Audio expansion means to expand the dynamic range of a signal. It is basically the opposite of audio compression.
Like compressors and limiters, an audio expander has an adjustable threshold and ratio. Whereas compression and limiting take effect whenever the signal goes above the threshold, expansion effects signal levels below the threshold.
Any signal below the threshold is expanded downwards by the specified ratio. For example, if the ratio is 2:1 and the signal drops 3dB below the threshold, the signal level will be reduced to 6dB below the threshold. The following graph illustrates two different expansion ratios — 2:1 and the more severe 10:1.
An extreme form of expander is the noise gate, in which lower signal levels are reduced severely or eliminated altogether.

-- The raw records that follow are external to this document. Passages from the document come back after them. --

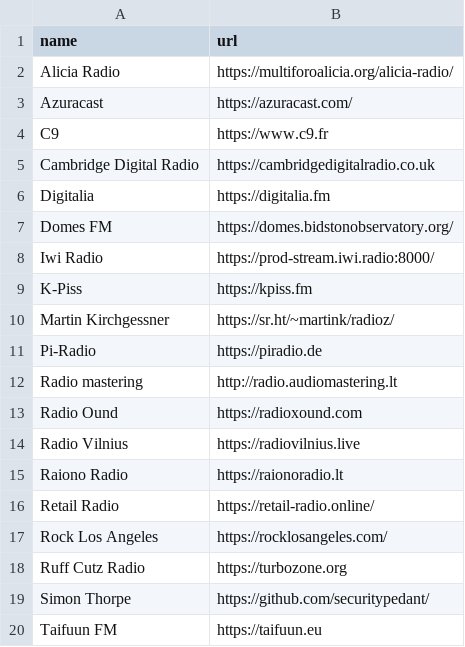
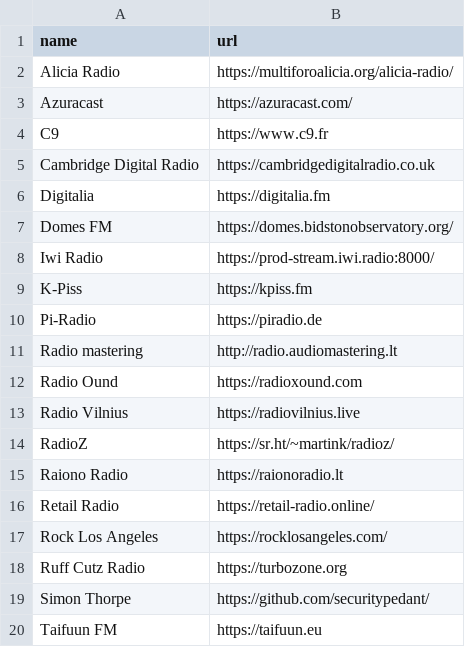
Before and after one commit to savonet/liquidshop, a CSV file: _data/ls5/links.csv, drawn as a sheet; removed rows and columns are numbered as before the commit, all else as after; the diff names each change by its address in the sheet, - before the commit and + after, or states it on an @@ line.

Commit message:
Martin.

```diff
--- a/_data/ls5/links.csv
+++ b/_data/ls5/links.csv
-row 10: Martin Kirchgessner | https://sr.ht/~martink/radioz/
+row 14: RadioZ | https://sr.ht/~martink/radioz/
```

A ratio of 10:1 or higher can be considered a noise gate.
Note: Some people also use the term audio expansion to refer to the process of decompressing previously-compressed audio data.